I worship words, especially when they are unspoken because then they resonate louder. Through silence, not as an absence of dialogue but as an uncompromising means of direct communication, writer and director Francis Lee (best known for his God’s Own Country) in his film Ammonite (2020) speaks about numerous truths aloud.
He made it clear that he had no intention for this film to be a biopic. However, except for the love story (an utterly fictional construction), Ammonite is a tribute to Mary Anning (1799 – 1847), a pioneering paleontologist and fossil collector, and to her profound contribution to science, which was not valorized during her lifetime just because she was a woman. Despite her growing reputation for finding and identifying fossils, she was a woman in a men’s room, as shown in the film very artfully, and they did not intend to recognize her work.
Even though those male scientists were buying Mary’s fossils, which she meticulously prepared, they didn’t bother to acknowledge her accomplishments. The Geological Society of London dismissed her and all women until 1904.
The intellectual achievements of women throughout history have either been ignored, or their achievements have been appropriated (euphemism for stealing) by men. Otherwise, Anning discovered the first ichthyosaur, plesiosaur and pterosaur skeleton, and she found that coprolites were fossilized feces.
The last scene in Ammonite, again without a word, fully reflects this position of the woman scientist. Mary goes to the British Museum, where the ichthyosaur is on display. Immediately at the entrance, you can notice that only men are present. Inside, on the vast wall, there are countless statues and portraits of men, and one perfect movie scene: Mary stands in front of such a portrait, turns around covering the man’s face, thus entering the frame of the picture. For a moment, it is her own portrait. As she goes around the museum, she stands out among the many almost identical male figures, which further emphasizes her exceptionality and uniqueness in that world. When she’s found in front of her display, some male’s name is on the card. Her identity has been stolen. We ask ourselves, what is she without the work to which she dedicated her whole life? This is one bitter truth this film actualizes.
The other… Simultaneously with the first narrative line goes the second: the love story between Mary and Charlotte. I’m delighted it’s about lesbian love, which further emphasizes the repressed nature of a woman during that time. Kate Winslet and Saoirse Ronan are extraordinary as lovers Mary and Charlotte. According to many, Winslet in the leading role gives her best performance. Incredibly skillful and moderate, without exceeding the limit of restraint, she builds her character slowly and accurately to the point of lavish fullness and electricity that erupts from our side of the screen.
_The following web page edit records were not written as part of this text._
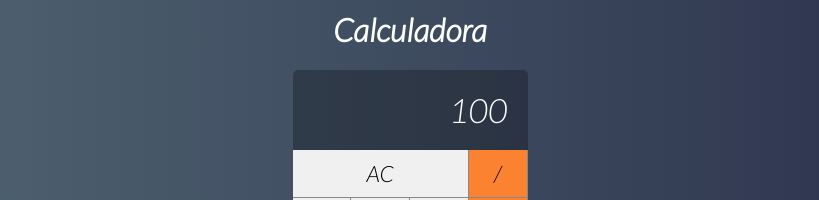
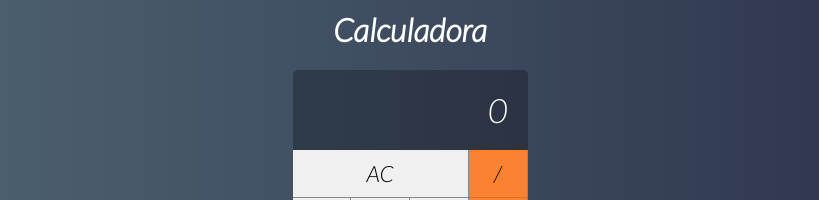
Before and after one commit to dan1el-alme1da/calculadora, a React (Create React App) app in the folder calculadora/: page / in a window 1280 px wide. Shown: the part 219-419 px from the top of the page, without its empty margins (230-1049 px from the left). Built offline with nearby package versions, Linux system fonts and the light colour scheme.

Commit message:
logical implementation first array

```diff
--- a/calculadora/src/main/Calculator.jsx
+++ b/calculadora/src/main/Calculator.jsx
@@ -4,7 +4,17 @@
 
 import Display from '../components/Display';
 
+const initialState = {
+    displayValue: '0',
+    clearDisplay: false,
+    operation: null,
+    values: [0,0],
+    current: 0
+}
+
 export default class Calculator extends Component {
+
+    state = { ...initialState }
 
     constructor(props) {
         super(props)
@@ -14,7 +24,7 @@
     }
 
     clearMemory() {
-        console.log('limpar')
+        this.setState({ ...initialState })
     }
 
     setOperation(operation) {
@@ -22,13 +32,30 @@
     }
 
     addDigit(n) {
-        console.log(n)
+        if (n === '.' && this.state.displayValue.includes('.')) {
+            return
+        }
+
+        const clearDisplay = this.state.displayValue === '0'
+            || this.state.clearDisplay;
+        const currentValue = clearDisplay ? '' : this.state.displayValue;
+        const displayValue = currentValue + n;
+        this.setState({ displayValue, clearDisplay: false});
+
+        if (n !== '.') {
+            const i = this.state.current
+            const newValue = parseFloat(displayValue)
+            const values = [...this.state.values]
+            values[i] = newValue
+            this.setState({ values })
+            console.log(values)
+        }
     }
 
     render() {
         return (
             <div className='calculator'>
-                <Display value={100}/>
+                <Display value={this.state.displayValue}/>
                 <Button label="AC" click={this.clearMemory} triple/>
                 <Button label="/" click={this.setOperation} operation/>
                 <Button label="7" click={this.addDigit}/>
```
In recent years, Winslet has made positive changes when it comes to women in the film industry, but also for the portrayal of female characters. She rejects filters as a tool for intervening in reality and makes her characters juicy, tangible, real, so unique in their simplicity and genuineness. That is why the role of Mary Anning fits her so well. Mary is completely isolated, hermetically sealed and distanced, even at times giving the impression that she is antagonistic towards the world. In fact, coming of Charlotte, the spiral shape of tiny ammonites, Mary’s most common fossil findings, becomes symbolic and corresponds to the film’s action construction. Slowly, without haste, the concentric circles, one after the other, form layers, which gradually become more intense until they erupt in the very center. And no one can really defend themselves from that emotional explosion.
This movie is incredibly subtle in details and symbols that fulfill and enliven the world of characters. These two women are seemingly total opposites, illustrated lucidly through their handshake on the night of the recital. Mary wears knitted woollen gloves that show her raw, natural, seemingly unrefined nature, whereas Charlotte has gentle lace gloves. She’s just like them: pale, delicate porcelain jewellery. Charlotte is a sorrowful woman who cannot recover from her miscarriage but fails to find understanding or comfort in her marriage. “I want my bright, funny, clever wife back,” says Charlotte’s husband at one point, unaware that she has lost her joy of life precisely in his presence. Her world is narrow; she’s locked like the butterfly in a jar from the opening scenes when these two women meet. But her character slowly starts to blossom; she replaces her black clothes with vibrant colours, and her pale face slowly blushes again. The time spent with Mary starts her reawakening.
It would be a great pity to define Ammonite only as a forbidden lesbian love movie. That is just one layer. Beneath it, there are many new layers, one on top of the other, that portray love as an essential need, literally as a force that has the power to heal. The touch, delayed for so long, erupts, manifesting the immense need for intimacy and surrender to another human being, equal to thirst, to hunger. Such passion and love open a whole new world previously doomed to emptiness, darkness, and sorrow within us.
Art is unquestionably the bearer of change. Therefore, this film cannot be analyzed one-dimensionally as film art but also as a force that shakes old and harmful beliefs in the form of new winds that drive away the stale air and bring freshness.
Here is the link to the movie trailer.